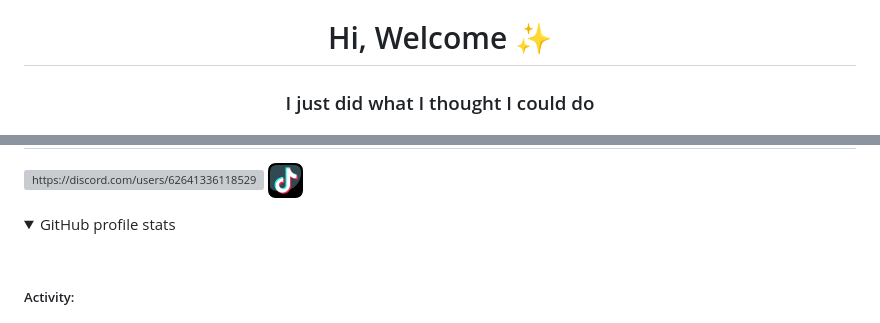
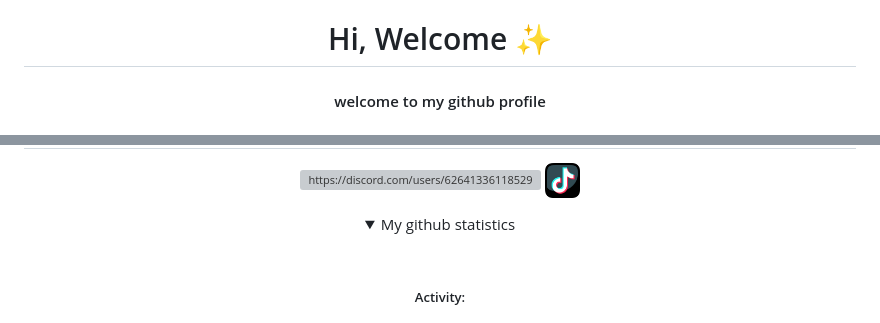
Before and after one commit to Drnk-28/drnk-28, a Markdown page: README.md, 2 parts joined by grey strips. Drawn GitHub-style; folded sections open; grey boxes are pictures that could not be loaded.

```diff
--- a/README.md
+++ b/README.md
@@ -1,3 +1,3 @@
 <h1 align="center">Hi, Welcome ✨</h1>
-<h3 align="center">I just did what I thought I could do</h3>
+<h4 align="center">welcome to my github profile</h4>
 
@@ -19,9 +14,9 @@
   </a>
 </p>
 
-<details>
-<summary> GitHub profile stats </summary> <br>
-<h5 align="left" href="https://github.com/Drnk-28">
+<details align="center">
+<summary> My github statistics </summary> <br>
+<h5 align="center" href="https://github.com/Drnk-28">
   Activity:
   <br>
   <br>
```
Also changed, not shown: other parts of README.md (+6 -11 lines).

════════════════════

◆ Exercise requirements
Line by line, give the material above again exactly, but without any pictures.

◆ Solution for this problem
Before and after one commit to Drnk-28/drnk-28, a Markdown page: README.md, 2 parts joined by grey strips. Drawn GitHub-style; folded sections open; grey boxes are pictures that could not be loaded.

```diff
--- a/README.md
+++ b/README.md
@@ -1,3 +1,3 @@
 <h1 align="center">Hi, Welcome ✨</h1>
-<h3 align="center">I just did what I thought I could do</h3>
+<h4 align="center">welcome to my github profile</h4>
 
@@ -19,9 +14,9 @@
   </a>
 </p>
 
-<details>
-<summary> GitHub profile stats </summary> <br>
-<h5 align="left" href="https://github.com/Drnk-28">
+<details align="center">
+<summary> My github statistics </summary> <br>
+<h5 align="center" href="https://github.com/Drnk-28">
   Activity:
   <br>
   <br>
```
Also changed, not shown: other parts of README.md (+6 -11 lines).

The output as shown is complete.